Now I know that the ag industry is larger than the GA industry, but the principle is the same. When a company builds a better product, people will buy it if it offers significant improvements in performance, economy, and dependability.
Unfortunately, no one has offered an improved technology piston engine, at least not until now.
The concern over what it would cost to develop and certify a new technology engine is very real. But I think the bigger question is “what is the cost of not updating engine technology for GA piston engines?’
The other big question is “why are small companies like Rotax, Adept, EPS, Graflight, P2M, and Delta Hawk working on new technology engines and Lycoming and Continental are not working on them?”
I know that Continental is selling a diesel engine, but that was developed by another company, so it is just a rebrand.
On that point, a number of years ago, Continental received a large grant from the government to develop a Jet-A powered piston engine for GA aircraft. It built several prototypes of a 2-stroke opposed 4-cylinder diesel engine. It was expensive and had a few drawbacks and died when the government money went away.
Then a German company took an existing diesel engine, put a simple prop drive system on it, and got it certified. Now Continental is selling them.
The problems are not that hard. The thought process is where the problem is.
If you wanted to adapt an automotive spark ignition engine, a reduction gear system would be needed, but these are already available in the TIGO-540 and the TIARI engine.
Next, you would select a higher horsepower engine and de-rate it so that it would live at the higher load factor service needed in an aircraft. Since there is a gear reduction system, there would not be the prop load factor on the rear main bearing like that in a direct drive engine.
Additionally, the engine would be liquid cooled, which would greatly reduce wear and strain.
And the engine could use modern automotive oils, which would all but eliminate rusting and greatly increase the load carrying ability over aviation oils.
There are many more advantages to new technology in engines, such as better fuel economy, easier starting, no pre-heating, lower cost fuel, lower emissions, easier operation, quieter and smoother operation.

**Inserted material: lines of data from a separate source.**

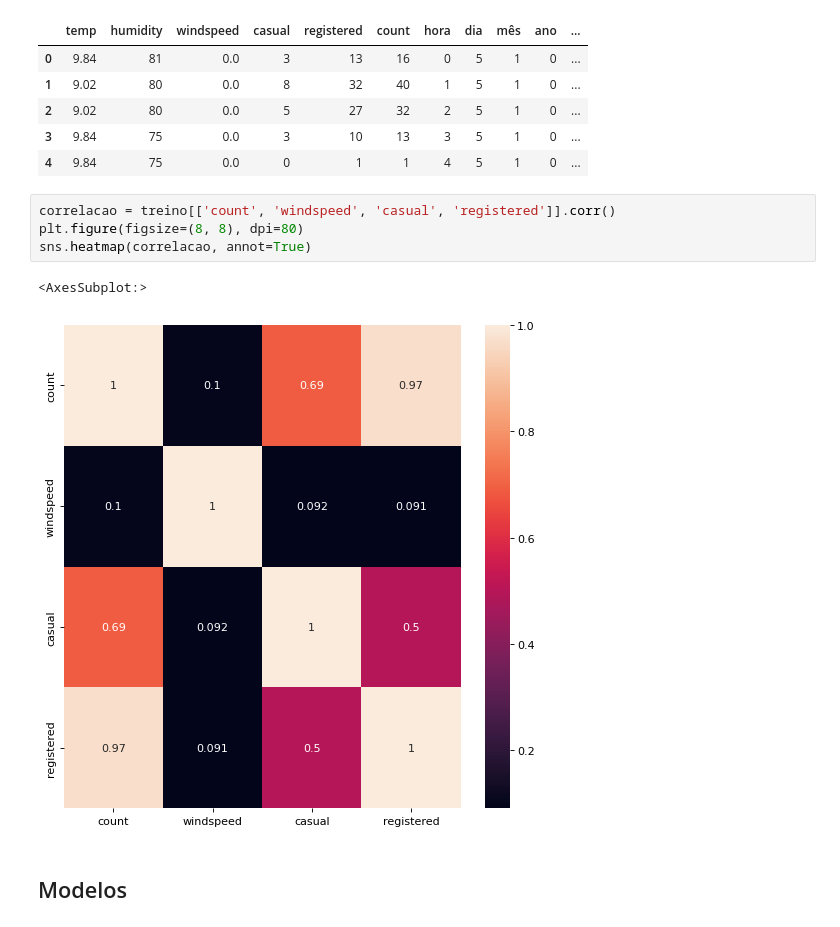
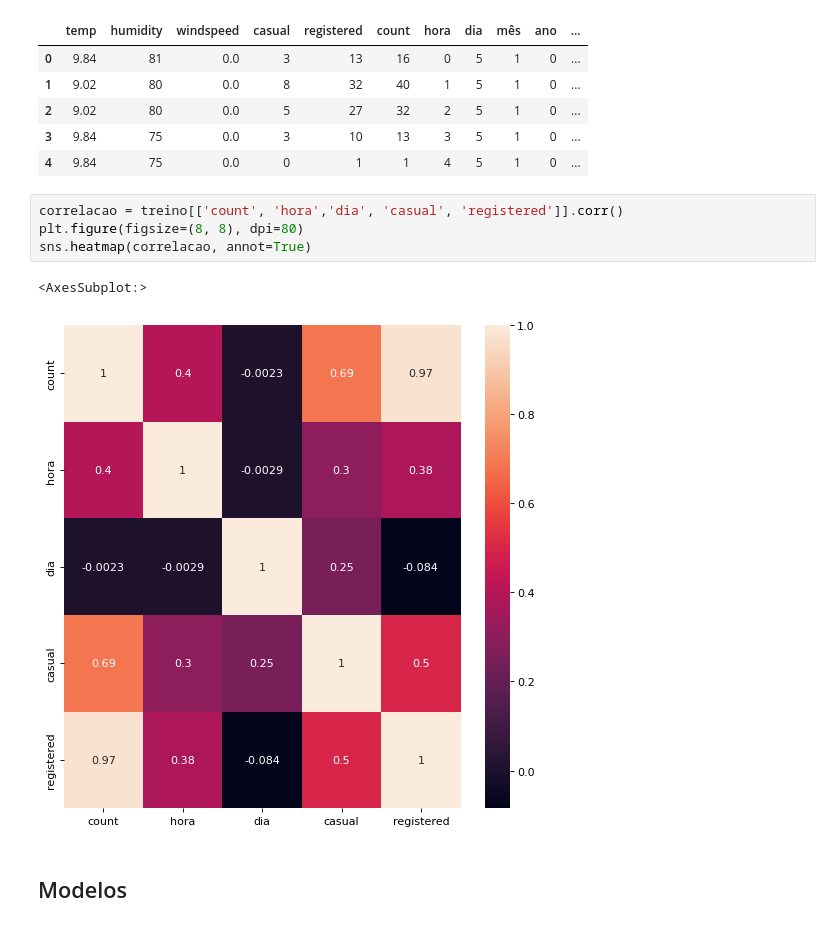
Before and after one commit to Tonny-Francis/Python, a Jupyter notebook: Trabalhos/Machine-Learning/Cópia-vini.ipynb, the cells around one changed output. Saved outputs shown, nothing was run; the diff lists cells and outputs as text.

```diff
--- a/Trabalhos/Machine-Learning/Cópia-vini.ipynb
+++ b/Trabalhos/Machine-Learning/Cópia-vini.ipynb
@@ -148,12 +142,12 @@ treino.head()
 | 3 | 9.84 | 75 | 0.0 | 3 | 10 | 13 | 3 | 5 | 1 | 0 | ... |
 | 4 | 9.84 | 75 | 0.0 | 0 | 1 | 1 | 4 | 5 | 1 | 0 | ... |
 # %%
-correlacao = treino[['count', 'windspeed', 'casual', 'registered']].corr()
+correlacao = treino[['count', 'hora','dia', 'casual', 'registered']].corr()
 plt.figure(figsize=(8, 8), dpi=80)
 sns.heatmap(correlacao, annot=True)
 # %% [output]
 <AxesSubplot:>
-[figure, old version]
+[figure, new version]
 # %% [markdown]
 ## Modelos
 # %%
```
Also changed, not shown: parts of 22 cells of this notebook, 1 other file.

I could go on, but I think we all understand the need for newer technology.
And us old guys will switch to the new designs once they become available and are proven.
I do not know exactly how many dollars it would cost to develop a new technology engine, but I do know that the cost of not updating is really costing general aviation many new pilots and possibly its future.